to-do list and endless collection of future page
ideas and scrapbook the very most recent memory you
have captured—no matter what aspect of your daily life
it depicts. To do that, I want you to stop, pick up your phone (or camera),
look at the most recent handful of images you find there,
and make a scrapbook page with that photo or photos.
It will be an instant snapshot of your life right now,
as in today or even a couple of hours ago.
Scrapbook the most recent group of photos on your phone in a simple collage that you can create directly on your smartphone, print it for a layout, and add a simple sentence or two of journaling.
I love Angie's challenge, because it encourages us to capture the most recent moments of our lives. She also included a tutorial on how to create the collage on your smart phone. (You can find it here: Angie's Tutorial). Since I'm still using an old-fashioned flip-phone, I challenged myself to arrange my photos in Photoshop Elements instead, to create my collage.
My sweet Rigel had been here on Martha's Vineyard for a wonderful visit with me. And I had some fabulous recent photos on my camera documenting our fun at the Flying Horses Carousel, where Rigel got the coveted brass ring and won a free ride! Here's the layout I created with the collage I Photoshoped together with my three photos:
(click on image to view full-size)
If you haven't learned how to create a collage in Photoshop Elements, here's a quickie tutorial:
1. Choose your photos and "import" them into your project bin by going to "File" and then "Open", which allows you to browse in your photos & choose the ones you want.
2. Pick one of the photos as your "anchor photo", then go to: "Image">"Resize">"Canvas Size".
3. Choose the width and the height that you want your photo cluster to be, and adjust as needed, using your "Anchor Photo" as your guide.
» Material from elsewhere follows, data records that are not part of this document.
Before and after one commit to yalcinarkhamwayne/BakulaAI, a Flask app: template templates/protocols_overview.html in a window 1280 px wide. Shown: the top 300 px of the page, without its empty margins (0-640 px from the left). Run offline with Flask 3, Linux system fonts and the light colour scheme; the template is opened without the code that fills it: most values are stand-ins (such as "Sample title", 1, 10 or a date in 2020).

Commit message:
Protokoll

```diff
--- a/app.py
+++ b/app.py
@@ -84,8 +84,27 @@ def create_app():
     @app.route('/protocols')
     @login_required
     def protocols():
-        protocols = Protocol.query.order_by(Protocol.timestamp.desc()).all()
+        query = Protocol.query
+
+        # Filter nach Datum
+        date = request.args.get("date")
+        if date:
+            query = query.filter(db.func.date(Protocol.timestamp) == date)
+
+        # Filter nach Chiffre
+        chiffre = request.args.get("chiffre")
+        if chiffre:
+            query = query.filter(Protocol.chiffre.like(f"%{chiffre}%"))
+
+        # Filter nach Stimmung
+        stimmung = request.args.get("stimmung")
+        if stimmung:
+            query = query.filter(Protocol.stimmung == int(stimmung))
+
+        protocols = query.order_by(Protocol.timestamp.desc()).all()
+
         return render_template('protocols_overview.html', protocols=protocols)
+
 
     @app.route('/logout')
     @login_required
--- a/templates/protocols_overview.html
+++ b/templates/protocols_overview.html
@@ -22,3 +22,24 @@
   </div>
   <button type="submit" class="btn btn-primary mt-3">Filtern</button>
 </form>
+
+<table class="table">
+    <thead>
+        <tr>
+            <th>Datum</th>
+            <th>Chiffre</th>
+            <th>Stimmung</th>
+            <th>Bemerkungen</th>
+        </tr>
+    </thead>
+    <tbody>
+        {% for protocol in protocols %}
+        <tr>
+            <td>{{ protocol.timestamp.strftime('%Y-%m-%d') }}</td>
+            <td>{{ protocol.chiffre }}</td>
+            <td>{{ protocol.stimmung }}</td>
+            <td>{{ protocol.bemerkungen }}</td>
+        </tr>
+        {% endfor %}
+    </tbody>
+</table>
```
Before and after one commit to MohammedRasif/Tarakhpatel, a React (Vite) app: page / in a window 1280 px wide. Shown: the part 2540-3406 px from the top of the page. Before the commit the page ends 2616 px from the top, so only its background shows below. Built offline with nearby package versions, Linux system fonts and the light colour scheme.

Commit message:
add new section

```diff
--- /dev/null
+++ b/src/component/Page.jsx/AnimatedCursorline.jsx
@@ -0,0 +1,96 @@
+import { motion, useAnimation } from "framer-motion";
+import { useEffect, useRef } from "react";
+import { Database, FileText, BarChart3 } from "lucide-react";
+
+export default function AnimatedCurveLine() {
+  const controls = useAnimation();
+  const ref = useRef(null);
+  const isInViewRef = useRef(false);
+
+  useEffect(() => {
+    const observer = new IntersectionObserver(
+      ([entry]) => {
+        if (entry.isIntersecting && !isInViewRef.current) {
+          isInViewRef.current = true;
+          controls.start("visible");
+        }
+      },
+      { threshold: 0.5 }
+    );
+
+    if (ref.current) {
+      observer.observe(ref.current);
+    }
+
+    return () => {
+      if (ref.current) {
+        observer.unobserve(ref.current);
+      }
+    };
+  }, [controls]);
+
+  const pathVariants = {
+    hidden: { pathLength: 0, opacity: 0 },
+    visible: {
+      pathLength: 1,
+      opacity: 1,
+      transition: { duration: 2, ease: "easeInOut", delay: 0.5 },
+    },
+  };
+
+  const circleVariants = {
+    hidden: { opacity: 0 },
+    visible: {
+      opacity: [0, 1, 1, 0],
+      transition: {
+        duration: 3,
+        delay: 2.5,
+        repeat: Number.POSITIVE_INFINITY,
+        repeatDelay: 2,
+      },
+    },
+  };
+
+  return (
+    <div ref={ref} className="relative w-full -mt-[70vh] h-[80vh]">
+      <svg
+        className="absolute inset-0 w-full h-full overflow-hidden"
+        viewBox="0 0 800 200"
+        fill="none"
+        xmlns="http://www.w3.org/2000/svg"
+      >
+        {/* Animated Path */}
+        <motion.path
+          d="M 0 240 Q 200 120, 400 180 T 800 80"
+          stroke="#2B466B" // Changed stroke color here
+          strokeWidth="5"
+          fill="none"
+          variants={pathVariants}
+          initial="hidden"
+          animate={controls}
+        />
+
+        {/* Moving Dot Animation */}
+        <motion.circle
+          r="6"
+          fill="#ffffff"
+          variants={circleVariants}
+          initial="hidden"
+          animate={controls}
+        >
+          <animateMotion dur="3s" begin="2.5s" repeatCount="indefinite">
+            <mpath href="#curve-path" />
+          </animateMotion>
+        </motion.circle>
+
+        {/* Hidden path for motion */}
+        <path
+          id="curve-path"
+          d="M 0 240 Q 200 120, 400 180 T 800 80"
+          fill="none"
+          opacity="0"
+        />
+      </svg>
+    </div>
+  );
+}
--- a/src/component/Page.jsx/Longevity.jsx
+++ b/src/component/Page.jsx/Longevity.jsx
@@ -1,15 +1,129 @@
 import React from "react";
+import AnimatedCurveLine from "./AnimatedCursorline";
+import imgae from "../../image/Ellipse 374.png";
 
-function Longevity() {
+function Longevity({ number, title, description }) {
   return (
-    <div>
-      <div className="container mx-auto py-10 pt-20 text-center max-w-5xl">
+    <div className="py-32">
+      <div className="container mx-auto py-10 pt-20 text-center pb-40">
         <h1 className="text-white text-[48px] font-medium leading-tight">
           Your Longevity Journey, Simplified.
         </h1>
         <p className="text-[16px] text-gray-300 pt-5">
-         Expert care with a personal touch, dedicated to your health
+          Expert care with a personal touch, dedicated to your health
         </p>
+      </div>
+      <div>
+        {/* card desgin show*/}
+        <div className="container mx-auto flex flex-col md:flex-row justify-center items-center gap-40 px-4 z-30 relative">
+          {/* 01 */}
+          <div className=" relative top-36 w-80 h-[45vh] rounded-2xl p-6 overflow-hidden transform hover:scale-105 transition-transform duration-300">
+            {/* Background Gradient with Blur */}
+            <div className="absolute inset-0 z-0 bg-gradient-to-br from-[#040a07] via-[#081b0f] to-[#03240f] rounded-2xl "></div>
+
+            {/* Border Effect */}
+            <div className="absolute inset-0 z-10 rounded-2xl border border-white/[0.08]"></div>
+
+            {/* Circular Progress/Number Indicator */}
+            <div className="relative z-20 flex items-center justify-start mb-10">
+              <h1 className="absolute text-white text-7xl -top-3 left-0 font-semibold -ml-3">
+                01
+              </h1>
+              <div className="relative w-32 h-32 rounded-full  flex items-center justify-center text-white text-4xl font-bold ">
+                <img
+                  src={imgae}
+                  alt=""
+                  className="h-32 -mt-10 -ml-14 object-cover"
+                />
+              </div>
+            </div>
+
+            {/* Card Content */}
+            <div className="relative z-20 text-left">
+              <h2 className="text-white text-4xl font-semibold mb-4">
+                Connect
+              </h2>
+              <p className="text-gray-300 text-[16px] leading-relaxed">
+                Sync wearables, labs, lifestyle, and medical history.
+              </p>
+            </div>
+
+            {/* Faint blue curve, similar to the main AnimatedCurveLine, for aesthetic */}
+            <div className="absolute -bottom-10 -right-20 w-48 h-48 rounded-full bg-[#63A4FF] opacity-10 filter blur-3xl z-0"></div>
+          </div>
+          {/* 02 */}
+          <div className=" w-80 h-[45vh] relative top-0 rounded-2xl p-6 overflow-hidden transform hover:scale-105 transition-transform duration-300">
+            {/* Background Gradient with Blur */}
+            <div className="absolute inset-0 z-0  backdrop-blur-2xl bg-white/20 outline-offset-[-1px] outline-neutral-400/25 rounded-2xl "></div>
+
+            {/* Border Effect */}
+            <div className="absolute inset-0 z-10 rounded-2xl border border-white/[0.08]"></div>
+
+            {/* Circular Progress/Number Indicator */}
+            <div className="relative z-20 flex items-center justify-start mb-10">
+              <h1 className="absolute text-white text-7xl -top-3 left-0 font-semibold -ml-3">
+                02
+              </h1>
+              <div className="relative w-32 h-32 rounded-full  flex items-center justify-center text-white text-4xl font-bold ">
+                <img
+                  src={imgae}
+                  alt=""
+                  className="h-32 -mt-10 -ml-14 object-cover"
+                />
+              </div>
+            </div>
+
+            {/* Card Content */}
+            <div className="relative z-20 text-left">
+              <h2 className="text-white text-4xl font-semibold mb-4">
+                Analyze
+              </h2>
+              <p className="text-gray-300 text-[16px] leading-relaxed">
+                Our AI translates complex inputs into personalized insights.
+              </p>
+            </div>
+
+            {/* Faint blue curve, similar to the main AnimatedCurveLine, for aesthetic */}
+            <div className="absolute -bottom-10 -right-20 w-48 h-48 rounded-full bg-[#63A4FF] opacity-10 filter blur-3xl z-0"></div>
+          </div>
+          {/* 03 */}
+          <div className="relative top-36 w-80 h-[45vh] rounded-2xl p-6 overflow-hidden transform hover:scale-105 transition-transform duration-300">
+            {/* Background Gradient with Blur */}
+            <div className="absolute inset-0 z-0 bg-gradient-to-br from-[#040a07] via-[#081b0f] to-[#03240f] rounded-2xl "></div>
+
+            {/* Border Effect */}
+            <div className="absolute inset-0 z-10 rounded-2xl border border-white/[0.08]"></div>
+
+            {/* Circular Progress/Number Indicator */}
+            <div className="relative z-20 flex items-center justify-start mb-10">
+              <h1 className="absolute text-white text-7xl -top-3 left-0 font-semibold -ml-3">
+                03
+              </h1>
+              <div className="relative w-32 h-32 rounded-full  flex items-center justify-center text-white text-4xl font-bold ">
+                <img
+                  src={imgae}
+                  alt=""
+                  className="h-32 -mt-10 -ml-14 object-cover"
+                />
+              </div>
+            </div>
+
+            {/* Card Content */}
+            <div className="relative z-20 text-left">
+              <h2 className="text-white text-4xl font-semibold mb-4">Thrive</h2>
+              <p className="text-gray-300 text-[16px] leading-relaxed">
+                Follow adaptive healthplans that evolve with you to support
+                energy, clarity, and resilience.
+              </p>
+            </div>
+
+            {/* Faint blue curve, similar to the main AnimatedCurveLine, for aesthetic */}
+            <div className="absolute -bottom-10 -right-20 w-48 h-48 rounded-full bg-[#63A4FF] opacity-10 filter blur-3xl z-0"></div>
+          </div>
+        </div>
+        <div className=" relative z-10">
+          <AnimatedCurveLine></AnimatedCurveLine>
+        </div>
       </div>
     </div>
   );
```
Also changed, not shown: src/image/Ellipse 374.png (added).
Click on the arrow that designates where you want your anchor photo to sit in the cluster. (I like using white as the background, but you may also choose another color here.)
4. One by one, drag your photos from your project bin to the blank canvas you have created around your "Anchor Photo" and arrange them where you desire, using your "Move" tool. You may adjust the size by grabbing a corner.
5. Once you have achieved the desired "Photo Cluster" (I like to make sure my white borders are even all around.) you may go to "Layers" and "Flatten the Image". This will allow you to then crop away extra border space, if needed.
(More challenges to come from Let's Scrap's month-long celebration soon!)
Encouraging you to try something new today...Enikö
Here's a sneak peak of today's project:
Have you written your summer bucket list? On The Big Picture Classes Creative Crop, one of my favorite challenges was this one from Tami Morrison-
Create a summer bucket list to create and capture memorable summertime adventures.
"Hi creative pals! Tami Morrison here to remind you that summer is just around the corner! Kick off your shoes, wiggle your bare toes, and daydream with me about the season of sunscreen, watermelon, and swimming pools as we create a summer bucket list.
Every summer, I make a bucket list with my kids of things they want to do over summer vacation. This year, I've decided to make one for myself, too, and I challenge you to do the same. Create a bucket list page (either for yourself or the kids—or both!) and hang it on your refrigerator as a fun reminder all summer long. Then when the days turn shorter and cooler, move it to your scrapbook."
Isn't that a fun challenge? I rummaged through all my old summer photos to pick out the 10 most fun things I've done in past summers that I would like to cram into the summer of 2013. This will be most likely the last summer I spend on Martha's Vineyard for a while, so I need to make the most of every glorious summer day! I used inspiration from the weekly sketch on Let's Scrap that featured many small photos on the same page. Here's what I came up with:
What do you think? I feel like I captured my favorite joys of a Vineyard summer and now I have a physical and visual reminder not to waste a day of it.
So what's on your summer bucket list? Please share in the comments!
Wishing you a glorious, fun-filled summer! ~Enikö